» **TASK REQUIREMENTS**
Please filter the data down to the lines that include the word "Uniform" and copy them.

» **DATASET RECORDS**
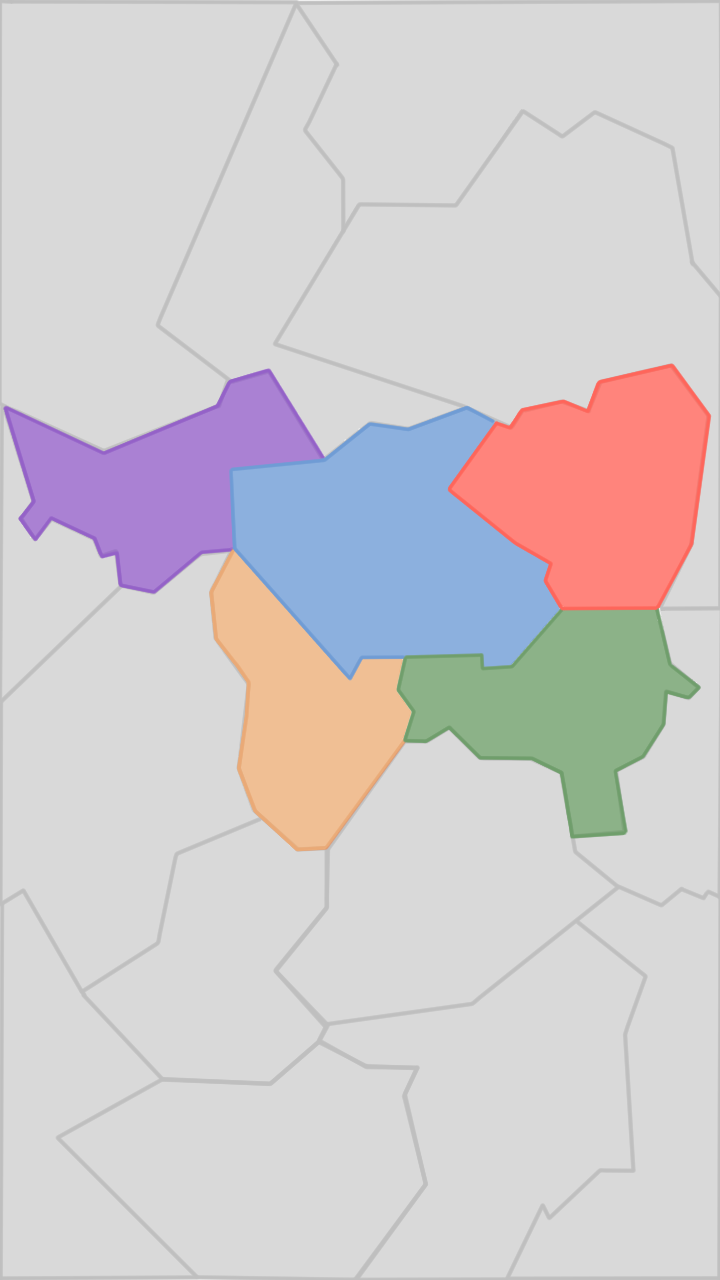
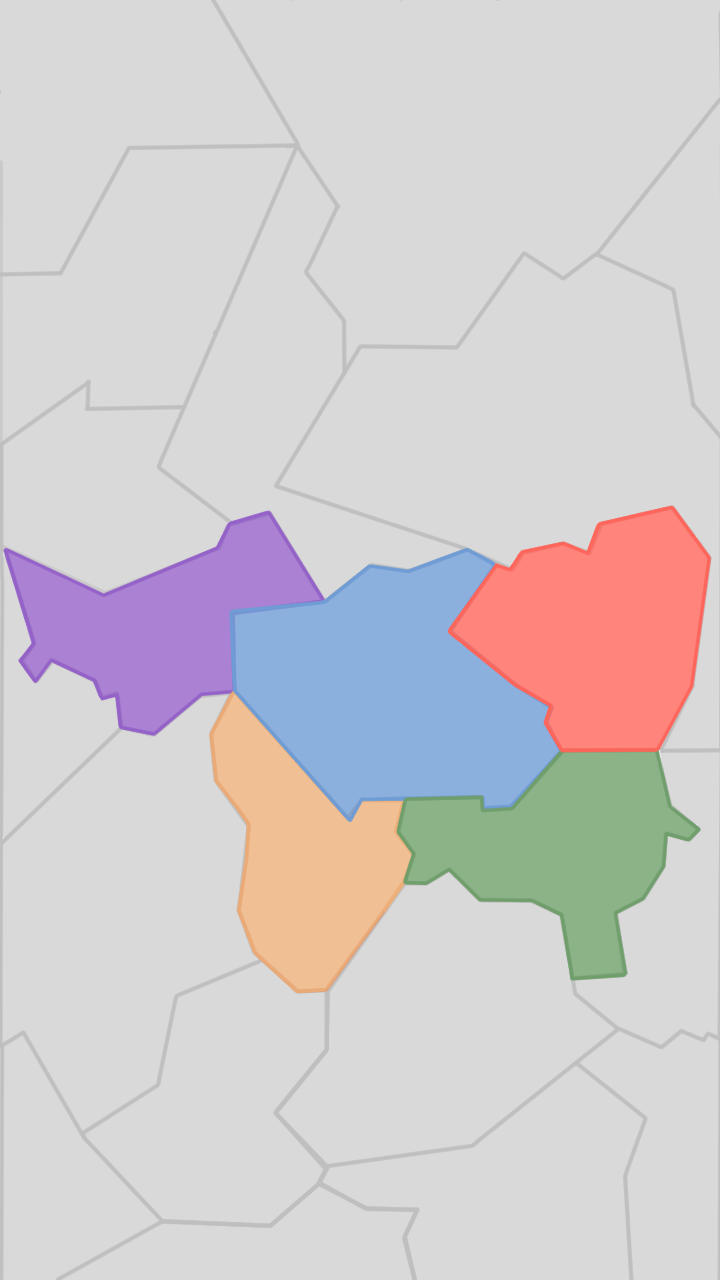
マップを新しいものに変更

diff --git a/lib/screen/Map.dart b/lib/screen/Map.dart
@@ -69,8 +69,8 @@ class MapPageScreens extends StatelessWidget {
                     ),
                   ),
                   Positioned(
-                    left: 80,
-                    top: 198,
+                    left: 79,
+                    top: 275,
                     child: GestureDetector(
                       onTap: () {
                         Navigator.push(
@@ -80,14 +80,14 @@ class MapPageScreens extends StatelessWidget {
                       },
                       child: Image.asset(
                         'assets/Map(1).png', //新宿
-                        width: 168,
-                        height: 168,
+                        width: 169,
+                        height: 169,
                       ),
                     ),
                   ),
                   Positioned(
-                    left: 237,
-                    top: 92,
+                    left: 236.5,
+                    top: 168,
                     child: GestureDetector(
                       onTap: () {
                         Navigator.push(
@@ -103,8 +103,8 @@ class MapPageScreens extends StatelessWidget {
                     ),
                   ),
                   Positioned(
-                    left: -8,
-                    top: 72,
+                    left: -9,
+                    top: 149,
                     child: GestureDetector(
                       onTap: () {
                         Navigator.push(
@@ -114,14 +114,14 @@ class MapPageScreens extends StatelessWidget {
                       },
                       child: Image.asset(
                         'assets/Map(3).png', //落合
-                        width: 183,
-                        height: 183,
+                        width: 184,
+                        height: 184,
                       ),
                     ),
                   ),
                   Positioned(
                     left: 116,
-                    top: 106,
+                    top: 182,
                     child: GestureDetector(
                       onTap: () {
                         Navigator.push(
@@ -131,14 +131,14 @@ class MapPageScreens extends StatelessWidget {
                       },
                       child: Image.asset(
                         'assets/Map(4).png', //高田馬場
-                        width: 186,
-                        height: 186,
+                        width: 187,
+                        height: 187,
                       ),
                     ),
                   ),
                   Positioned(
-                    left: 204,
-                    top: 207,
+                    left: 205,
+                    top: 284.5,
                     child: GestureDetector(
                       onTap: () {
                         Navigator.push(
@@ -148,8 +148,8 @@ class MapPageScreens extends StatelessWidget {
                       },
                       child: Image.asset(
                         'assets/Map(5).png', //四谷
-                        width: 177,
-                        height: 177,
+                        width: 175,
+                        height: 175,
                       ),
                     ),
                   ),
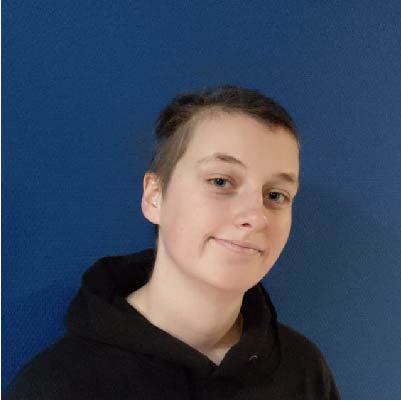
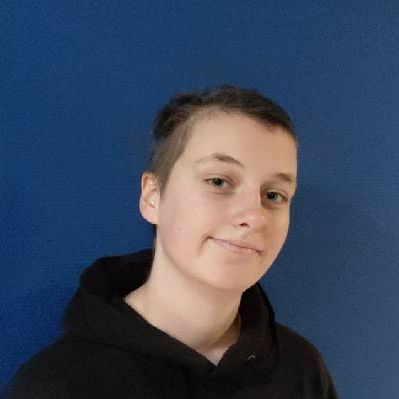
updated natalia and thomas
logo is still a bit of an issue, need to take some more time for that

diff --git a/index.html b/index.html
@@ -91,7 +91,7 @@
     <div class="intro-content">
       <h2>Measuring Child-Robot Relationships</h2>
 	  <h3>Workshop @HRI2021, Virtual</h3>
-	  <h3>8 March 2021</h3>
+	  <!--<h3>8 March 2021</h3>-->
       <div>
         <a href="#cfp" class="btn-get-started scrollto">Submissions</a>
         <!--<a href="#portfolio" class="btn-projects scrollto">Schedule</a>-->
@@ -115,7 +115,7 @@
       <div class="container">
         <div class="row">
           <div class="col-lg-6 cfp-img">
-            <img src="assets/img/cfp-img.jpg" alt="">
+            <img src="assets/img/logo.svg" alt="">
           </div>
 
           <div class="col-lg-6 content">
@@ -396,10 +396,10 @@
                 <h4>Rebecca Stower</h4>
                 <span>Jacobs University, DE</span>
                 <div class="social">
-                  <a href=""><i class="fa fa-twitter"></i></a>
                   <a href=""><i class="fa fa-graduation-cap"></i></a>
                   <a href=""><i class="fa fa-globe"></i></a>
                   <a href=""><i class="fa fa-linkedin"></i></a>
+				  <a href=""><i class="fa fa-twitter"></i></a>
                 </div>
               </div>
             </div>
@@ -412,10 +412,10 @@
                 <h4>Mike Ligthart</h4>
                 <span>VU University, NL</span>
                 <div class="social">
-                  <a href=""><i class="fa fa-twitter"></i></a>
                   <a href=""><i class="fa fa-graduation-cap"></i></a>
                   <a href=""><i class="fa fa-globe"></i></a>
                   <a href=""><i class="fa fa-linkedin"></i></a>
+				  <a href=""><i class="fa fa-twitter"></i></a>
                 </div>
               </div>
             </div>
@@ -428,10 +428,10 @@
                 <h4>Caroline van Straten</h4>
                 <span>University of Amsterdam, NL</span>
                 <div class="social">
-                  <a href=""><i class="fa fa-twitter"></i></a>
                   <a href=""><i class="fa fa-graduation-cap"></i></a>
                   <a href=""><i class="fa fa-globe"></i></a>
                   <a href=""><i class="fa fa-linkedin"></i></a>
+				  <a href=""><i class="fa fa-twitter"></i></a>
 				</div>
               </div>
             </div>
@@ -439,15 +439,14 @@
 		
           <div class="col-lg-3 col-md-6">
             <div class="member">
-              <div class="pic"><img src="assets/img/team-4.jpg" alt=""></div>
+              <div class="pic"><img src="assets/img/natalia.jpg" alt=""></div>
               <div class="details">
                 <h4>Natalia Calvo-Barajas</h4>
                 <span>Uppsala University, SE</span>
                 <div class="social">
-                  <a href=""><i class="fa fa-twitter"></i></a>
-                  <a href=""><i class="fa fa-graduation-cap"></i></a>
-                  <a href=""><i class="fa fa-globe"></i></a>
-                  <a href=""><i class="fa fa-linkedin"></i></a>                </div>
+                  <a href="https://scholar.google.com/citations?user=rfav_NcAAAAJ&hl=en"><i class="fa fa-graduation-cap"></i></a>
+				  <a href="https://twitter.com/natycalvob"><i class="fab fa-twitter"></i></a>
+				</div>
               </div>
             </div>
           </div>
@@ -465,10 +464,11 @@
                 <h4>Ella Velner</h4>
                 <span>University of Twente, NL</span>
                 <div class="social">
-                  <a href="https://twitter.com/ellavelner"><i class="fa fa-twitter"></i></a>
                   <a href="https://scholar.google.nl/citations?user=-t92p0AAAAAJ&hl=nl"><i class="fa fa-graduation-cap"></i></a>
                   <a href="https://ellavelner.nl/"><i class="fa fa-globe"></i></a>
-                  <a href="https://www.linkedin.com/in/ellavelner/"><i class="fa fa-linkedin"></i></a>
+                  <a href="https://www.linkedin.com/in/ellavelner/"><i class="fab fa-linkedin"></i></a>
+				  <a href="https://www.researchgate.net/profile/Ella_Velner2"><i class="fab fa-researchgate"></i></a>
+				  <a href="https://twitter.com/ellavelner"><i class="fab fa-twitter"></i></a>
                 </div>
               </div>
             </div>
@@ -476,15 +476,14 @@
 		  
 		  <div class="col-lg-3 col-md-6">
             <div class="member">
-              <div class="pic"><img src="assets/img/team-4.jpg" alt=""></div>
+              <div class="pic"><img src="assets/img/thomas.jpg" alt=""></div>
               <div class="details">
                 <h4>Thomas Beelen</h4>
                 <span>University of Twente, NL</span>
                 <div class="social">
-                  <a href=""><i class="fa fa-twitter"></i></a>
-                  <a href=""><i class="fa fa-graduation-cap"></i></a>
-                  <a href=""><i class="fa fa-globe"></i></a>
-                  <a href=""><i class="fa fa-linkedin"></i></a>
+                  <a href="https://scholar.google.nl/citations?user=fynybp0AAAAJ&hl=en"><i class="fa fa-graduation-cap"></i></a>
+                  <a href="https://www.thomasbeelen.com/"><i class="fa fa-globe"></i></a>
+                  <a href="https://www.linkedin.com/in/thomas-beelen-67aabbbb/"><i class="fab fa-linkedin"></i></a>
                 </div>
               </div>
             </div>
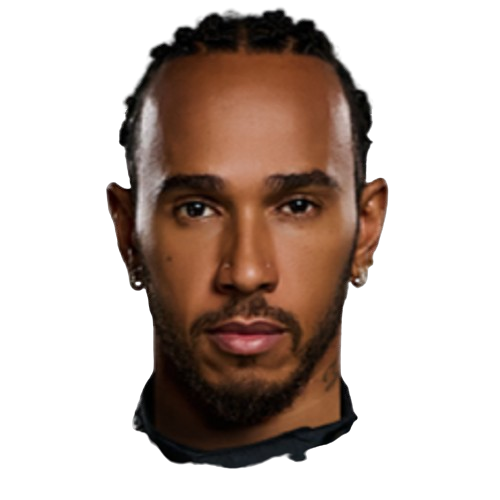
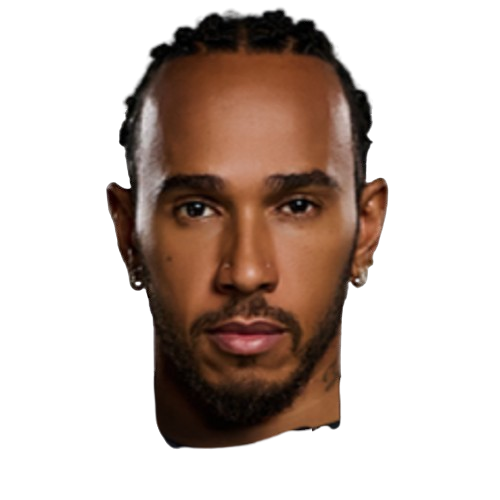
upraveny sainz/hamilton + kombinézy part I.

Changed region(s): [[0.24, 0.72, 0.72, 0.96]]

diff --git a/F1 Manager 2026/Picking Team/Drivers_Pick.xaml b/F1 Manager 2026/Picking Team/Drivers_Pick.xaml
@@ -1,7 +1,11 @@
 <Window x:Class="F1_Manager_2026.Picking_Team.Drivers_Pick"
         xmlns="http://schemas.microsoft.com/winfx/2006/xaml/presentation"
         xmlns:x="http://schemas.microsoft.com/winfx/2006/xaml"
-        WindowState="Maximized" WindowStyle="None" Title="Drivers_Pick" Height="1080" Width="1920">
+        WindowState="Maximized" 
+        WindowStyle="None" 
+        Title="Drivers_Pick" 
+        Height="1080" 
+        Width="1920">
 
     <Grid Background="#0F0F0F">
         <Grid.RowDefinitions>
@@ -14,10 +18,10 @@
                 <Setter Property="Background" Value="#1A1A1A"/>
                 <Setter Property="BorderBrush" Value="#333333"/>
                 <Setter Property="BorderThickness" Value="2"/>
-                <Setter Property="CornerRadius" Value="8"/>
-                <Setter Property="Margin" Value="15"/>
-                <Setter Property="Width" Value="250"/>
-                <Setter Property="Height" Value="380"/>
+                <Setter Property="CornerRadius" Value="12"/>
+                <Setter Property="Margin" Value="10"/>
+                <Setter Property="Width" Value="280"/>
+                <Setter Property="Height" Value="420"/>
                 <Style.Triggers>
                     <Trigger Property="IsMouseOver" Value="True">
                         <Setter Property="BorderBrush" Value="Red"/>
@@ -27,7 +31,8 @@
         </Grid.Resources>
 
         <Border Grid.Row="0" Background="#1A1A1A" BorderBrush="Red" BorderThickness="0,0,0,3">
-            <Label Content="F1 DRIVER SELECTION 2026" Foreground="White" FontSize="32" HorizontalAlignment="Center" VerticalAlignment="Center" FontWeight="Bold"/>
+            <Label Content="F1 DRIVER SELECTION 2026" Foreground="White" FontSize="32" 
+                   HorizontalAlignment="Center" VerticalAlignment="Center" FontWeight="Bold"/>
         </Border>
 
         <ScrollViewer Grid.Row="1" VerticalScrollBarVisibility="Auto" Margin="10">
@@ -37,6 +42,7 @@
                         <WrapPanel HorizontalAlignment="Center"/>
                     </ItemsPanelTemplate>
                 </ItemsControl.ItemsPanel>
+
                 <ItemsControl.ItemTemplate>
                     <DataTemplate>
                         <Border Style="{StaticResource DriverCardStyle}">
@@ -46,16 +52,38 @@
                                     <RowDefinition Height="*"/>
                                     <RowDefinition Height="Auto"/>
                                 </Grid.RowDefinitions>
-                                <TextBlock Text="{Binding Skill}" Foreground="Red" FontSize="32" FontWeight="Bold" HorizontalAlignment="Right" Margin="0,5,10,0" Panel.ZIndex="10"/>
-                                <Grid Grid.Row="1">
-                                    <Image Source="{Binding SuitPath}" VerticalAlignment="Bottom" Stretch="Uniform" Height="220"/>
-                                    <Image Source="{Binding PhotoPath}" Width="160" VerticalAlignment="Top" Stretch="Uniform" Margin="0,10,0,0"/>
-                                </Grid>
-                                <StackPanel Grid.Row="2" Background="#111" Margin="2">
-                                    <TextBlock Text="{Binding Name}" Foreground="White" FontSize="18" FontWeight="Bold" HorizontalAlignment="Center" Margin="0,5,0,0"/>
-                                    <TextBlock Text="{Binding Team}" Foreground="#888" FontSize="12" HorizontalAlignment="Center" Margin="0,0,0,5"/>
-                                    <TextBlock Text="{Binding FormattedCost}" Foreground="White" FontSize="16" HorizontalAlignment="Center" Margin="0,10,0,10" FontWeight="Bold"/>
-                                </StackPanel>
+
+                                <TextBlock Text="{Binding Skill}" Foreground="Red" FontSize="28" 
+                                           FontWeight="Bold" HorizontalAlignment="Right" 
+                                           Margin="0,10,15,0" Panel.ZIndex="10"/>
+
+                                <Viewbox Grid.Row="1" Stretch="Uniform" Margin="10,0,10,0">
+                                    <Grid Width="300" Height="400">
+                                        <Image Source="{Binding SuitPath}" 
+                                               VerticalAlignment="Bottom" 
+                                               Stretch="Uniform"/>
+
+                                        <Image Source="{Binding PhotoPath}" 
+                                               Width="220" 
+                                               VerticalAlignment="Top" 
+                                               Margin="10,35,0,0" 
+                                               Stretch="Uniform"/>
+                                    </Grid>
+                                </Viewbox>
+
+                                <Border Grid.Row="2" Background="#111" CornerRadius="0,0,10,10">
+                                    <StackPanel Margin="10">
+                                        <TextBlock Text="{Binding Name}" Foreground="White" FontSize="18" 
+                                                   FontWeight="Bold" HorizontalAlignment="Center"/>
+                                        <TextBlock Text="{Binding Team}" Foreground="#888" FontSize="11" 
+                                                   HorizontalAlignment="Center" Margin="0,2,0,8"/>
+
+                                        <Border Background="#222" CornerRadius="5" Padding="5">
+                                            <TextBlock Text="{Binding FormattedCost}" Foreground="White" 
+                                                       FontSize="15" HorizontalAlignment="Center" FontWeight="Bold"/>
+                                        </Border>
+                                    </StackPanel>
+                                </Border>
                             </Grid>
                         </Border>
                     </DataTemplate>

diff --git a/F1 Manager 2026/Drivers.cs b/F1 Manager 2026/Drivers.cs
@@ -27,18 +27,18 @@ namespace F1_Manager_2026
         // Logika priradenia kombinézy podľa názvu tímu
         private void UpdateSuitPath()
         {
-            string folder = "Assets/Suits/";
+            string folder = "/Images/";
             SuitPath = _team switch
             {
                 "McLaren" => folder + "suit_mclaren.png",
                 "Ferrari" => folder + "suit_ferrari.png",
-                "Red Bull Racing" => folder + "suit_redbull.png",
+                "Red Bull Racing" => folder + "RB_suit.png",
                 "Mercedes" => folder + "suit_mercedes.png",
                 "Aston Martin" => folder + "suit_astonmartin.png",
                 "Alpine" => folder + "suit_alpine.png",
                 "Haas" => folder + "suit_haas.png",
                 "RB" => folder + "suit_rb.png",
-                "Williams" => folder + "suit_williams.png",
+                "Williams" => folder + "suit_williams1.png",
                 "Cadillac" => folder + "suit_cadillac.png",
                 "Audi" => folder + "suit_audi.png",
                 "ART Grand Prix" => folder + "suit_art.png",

» **TASK OUTPUT**
-                                    <Image Source="{Binding SuitPath}" VerticalAlignment="Bottom" Stretch="Uniform" Height="220"/>
-                                    <Image Source="{Binding PhotoPath}" Width="160" VerticalAlignment="Top" Stretch="Uniform" Margin="0,10,0,0"/>
+                                <Viewbox Grid.Row="1" Stretch="Uniform" Margin="10,0,10,0">
+                                               Stretch="Uniform"/>
+                                               Stretch="Uniform"/>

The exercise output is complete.